GENEVA, Switzerland, Feb. 8 (UPI) -- The top human rights official at the United Nations says international law prohibits the execution of a former Iraqi government official.
U.N. High Commissioner for Human Rights Louise Arbour filed a legal brief with the Iraqi High Tribunal Thursday, which asserts Taha Yassin Ramadan, former vice president of Iraq, did not receive a fair trial and should not be sentenced to die.
Ramadan was convicted of crimes similar to those for which Saddam Hussein and two other defendants were recently hanged, but Ramadan received life in prison. An appeals panel later said the sentence was too lenient and ordered the court to re-sentence him.
"The high commissioner argues that the court's imposition of the death sentence on Taha Yassin Ramadan would violate Iraq's obligations under the International Covenant on Civil and Political Rights," said a statement issued by Arbour's office.

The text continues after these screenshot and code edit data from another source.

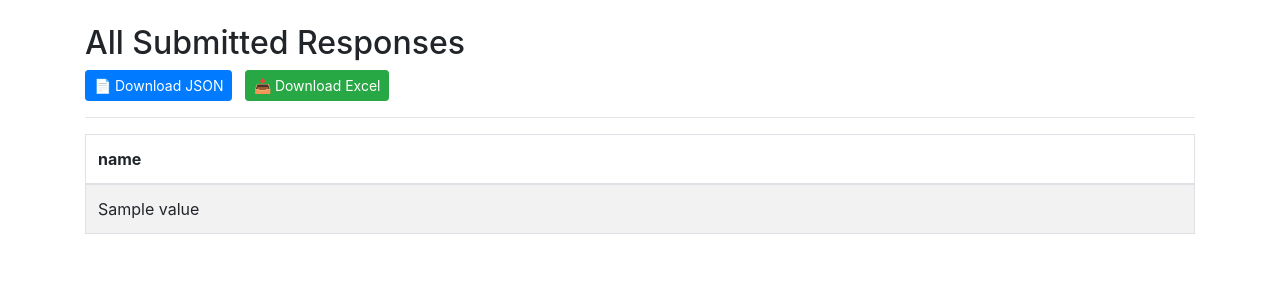
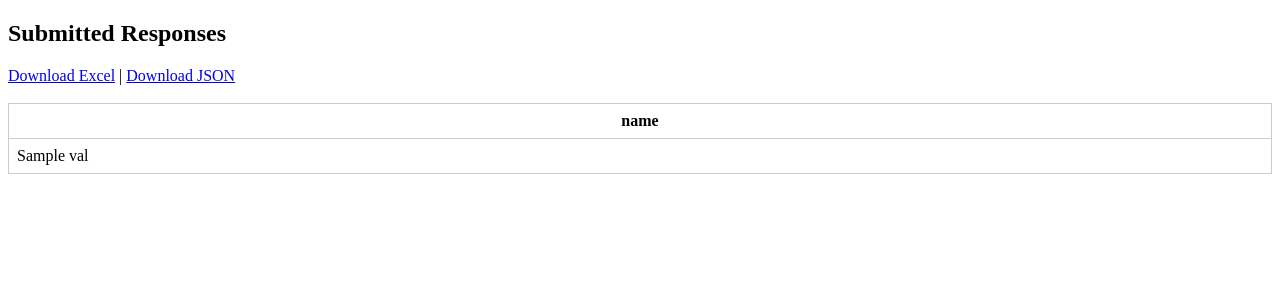
Before and after one commit to Monishahee/machine_forms, a Flask app: template templates/view_responses.html in a window 1280 px wide. Shown: the top 300 px of the page. Run offline with Flask 3, Linux system fonts and the light colour scheme; the template is opened without the code that fills it: most values are stand-ins (such as "Sample title", 1, 10 or a date in 2020).

Commit message:
Update view_responses.html

```diff
--- a/templates/view_responses.html
+++ b/templates/view_responses.html
@@ -1,47 +1,36 @@
 <!DOCTYPE html>
 <html>
 <head>
-    <title>All Responses</title>
-    <link rel="stylesheet" href="https://cdn.jsdelivr.net/npm/bootstrap@4.6.2/dist/css/bootstrap.min.css">
+    <title>View Responses</title>
     <style>
-        img.thumb {
-            height: 100px;
-            border: 1px solid #ccc;
-            margin: 5px;
-        }
+        table { width: 100%; border-collapse: collapse; }
+        th, td { padding: 8px; border: 1px solid #ccc; vertical-align: top; }
+        img { max-width: 120px; max-height: 120px; }
     </style>
 </head>
 <body>
-<div class="container mt-4">
-    <h2>All Submitted Responses</h2>
-    <a href="{{ url_for('download_json') }}" class="btn btn-primary btn-sm">📄 Download JSON</a>
-    <a href="{{ url_for('download_excel') }}" class="btn btn-success btn-sm ml-2">📥 Download Excel</a>
-    <hr>
-    <table class="table table-bordered table-striped">
+    <h2>Submitted Responses</h2>
+    <a href="{{ url_for('download_excel') }}">Download Excel</a> |
+    <a href="{{ url_for('download_json') }}">Download JSON</a>
+    <br><br>
+
+    <table>
         <thead>
-            {% if records %}
-                <tr>
-                    {% for key in records[0].keys() %}
-                        <th>{{ key }}</th>
-                    {% endfor %}
-                </tr>
-            {% endif %}
+            <tr>
+                {% for key in records[0].keys() %}
+                    <th>{{ key }}</th>
+                {% endfor %}
+            </tr>
         </thead>
         <tbody>
             {% for row in records %}
                 <tr>
-                    {% for key, value in row.items() %}
+                    {% for key, val in row.items() %}
                         <td>
-                            {% if 'image' in key and value %}
-                                {% if ',' in value %}
-                                    {% for img in value.split(',') %}
-                                        <img class="thumb" src="{{ url_for('uploaded_file', filename=img.strip()) }}" alt="image">
-                                    {% endfor %}
-                                {% else %}
-                                    <img class="thumb" src="{{ url_for('uploaded_file', filename=value.strip()) }}" alt="image">
-                                {% endif %}
+                            {% if key.endswith('image') and val %}
+                                <img src="{{ url_for('uploaded_file', filename=val) }}">
                             {% else %}
-                                {{ value }}
+                                {{ val }}
                             {% endif %}
                         </td>
                     {% endfor %}
@@ -49,6 +38,5 @@
             {% endfor %}
         </tbody>
     </table>
-</div>
 </body>
 </html>
```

The covenant, which Iraq has ratified, says that a death sentence may only be imposed when due process has been strictly followed.
Arbour's action followed a call last month by two independent U.N. rights experts that Iraq should suspend any further executions until fair trials are provided.